American folk duo The Grahams have spent much of their lives exploring music together. Their first song-crafting expedition, along the Mississippi's Great River Road, became their 2013 debut, Riverman's Daughter. For its follow-up, Glory Bound, they rode the rails - and wound up recording not only a studio album, but a documentary and live album on the move and in venues from Sun Studio to Amtrak's famed City of New Orleans train.
Their new long-player was helmed by Grammy nominated producer Wes Sharon (John Fullbright, Parker Millsap) at his 115 Recording studio in Norman, Okla., and was released on May 19. Recording in Oklahoma holds special significance for a couple raised as Dylan-loving New York City suburban kids who spent weekends strumming campfire songs in the Adirondacks. Like many Dylan fans, they traced their way back to his greatest inspiration.
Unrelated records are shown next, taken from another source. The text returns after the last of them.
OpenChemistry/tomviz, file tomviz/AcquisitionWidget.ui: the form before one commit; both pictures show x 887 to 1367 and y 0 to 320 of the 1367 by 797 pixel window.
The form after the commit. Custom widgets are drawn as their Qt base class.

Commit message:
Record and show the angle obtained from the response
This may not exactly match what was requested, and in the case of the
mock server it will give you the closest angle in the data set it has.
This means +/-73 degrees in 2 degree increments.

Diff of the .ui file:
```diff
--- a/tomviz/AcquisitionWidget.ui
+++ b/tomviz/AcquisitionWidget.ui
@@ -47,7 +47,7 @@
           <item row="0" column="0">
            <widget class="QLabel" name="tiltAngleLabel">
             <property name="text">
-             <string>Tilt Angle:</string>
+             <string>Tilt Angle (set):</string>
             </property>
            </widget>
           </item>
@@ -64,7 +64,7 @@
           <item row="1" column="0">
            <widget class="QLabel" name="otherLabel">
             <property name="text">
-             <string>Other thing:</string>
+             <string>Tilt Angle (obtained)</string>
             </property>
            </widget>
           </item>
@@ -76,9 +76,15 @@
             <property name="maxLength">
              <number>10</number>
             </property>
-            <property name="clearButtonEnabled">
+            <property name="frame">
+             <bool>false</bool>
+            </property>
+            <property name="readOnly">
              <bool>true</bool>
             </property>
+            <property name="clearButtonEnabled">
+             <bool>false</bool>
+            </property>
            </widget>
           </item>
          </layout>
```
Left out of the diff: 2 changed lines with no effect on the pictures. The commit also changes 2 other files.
The Grahams' songs for these projects, often co-written with collaborator-since-childhood Bryan McCann, capture the rhythms and energies of that transport system and the momentum of its time, While offering the listener a big range and a storyteller's delivery.
That's another element of these collections that distinguishes them from mere historical repetition. "We're still our own artists; we're still living in the modern era," Doug explains. "We say in the film, and it's really true, we're not trying to re-create anything, we're trying to let the echoes ring in our ears."
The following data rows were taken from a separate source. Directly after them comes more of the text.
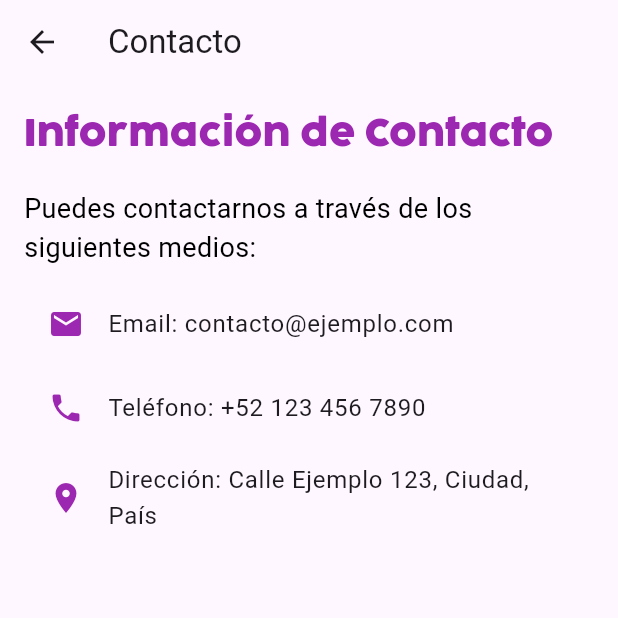
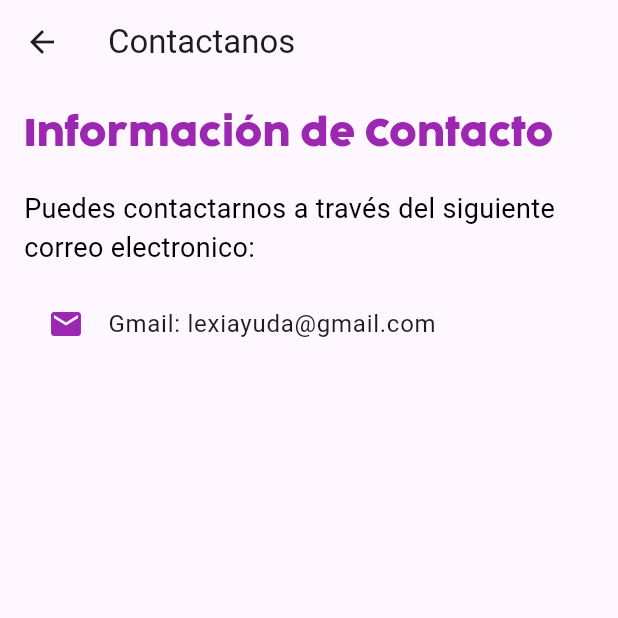
Before and after one commit to RicardoS76/lexininos, a Flutter app: the UserPage screen opened by its route, after a tap on "Contacto", on a phone screen of 412 x 824 dp, the top half of it. Run offline on Flutter 3.47's test engine with Material 3 defaults, Android fonts, the phone set to English and light mode, and no system bars; our stand-ins replace auto_size_text, shared_preferences, sqflite; accounts and stored records are empty.

Commit message:
actualizacion del correo

```diff
--- a/lib/user/contacts_page.dart
+++ b/lib/user/contacts_page.dart
@@ -5,7 +5,7 @@ class ContactsPage extends StatelessWidget {
   Widget build(BuildContext context) {
     return Scaffold(
       appBar: AppBar(
-        title: Text('Contacto'),
+        title: Text('Contactanos'),
       ),
       body: Padding(
         padding: const EdgeInsets.all(16.0),
@@ -23,7 +23,7 @@ class ContactsPage extends StatelessWidget {
             ),
             SizedBox(height: 20),
             Text(
-              'Puedes contactarnos a través de los siguientes medios:',
+              'Puedes contactarnos a través del siguiente correo electronico:',
               style: TextStyle(
                 fontSize: 18.0,
                 color: Colors.black,
@@ -32,15 +32,7 @@ class ContactsPage extends StatelessWidget {
             SizedBox(height: 10),
             ListTile(
               leading: Icon(Icons.email, color: Colors.purple),
-              title: Text('Email: contacto@ejemplo.com'),
-            ),
-            ListTile(
-              leading: Icon(Icons.phone, color: Colors.purple),
-              title: Text('Teléfono: +52 123 456 7890'),
-            ),
-            ListTile(
-              leading: Icon(Icons.location_on, color: Colors.purple),
-              title: Text('Dirección: Calle Ejemplo 123, Ciudad, País'),
+              title: Text('Gmail: lexiayuda@gmail.com'),
             ),
           ],
         ),
--- a/lib/user_page.dart
+++ b/lib/user_page.dart
@@ -54,7 +54,7 @@ class UserPage extends StatelessWidget {
                         _buildInfoTile(
                             'Datos de usuario', Icons.perm_identity, context,
                             route: '/user_data'),
-                        _buildInfoTile('Más ayuda', Icons.help_outline, context,
+                        _buildInfoTile('Ayuda especializada', Icons.help_outline, context,
                             route: '/help'),
                         _buildInfoTile(
                             'Información', Icons.info_outline, context,
```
"Even when we were in the studio with Wes, doing this very traditional kind of recording, a few local musicians stopped by and we were like, 'Hey, we've got these people here we've never met before who sing and play music. Let's do something together right now,'" Doug recalls.
"For us, making music is sort of whimsical," Alyssa notes. "We're not precious about anything."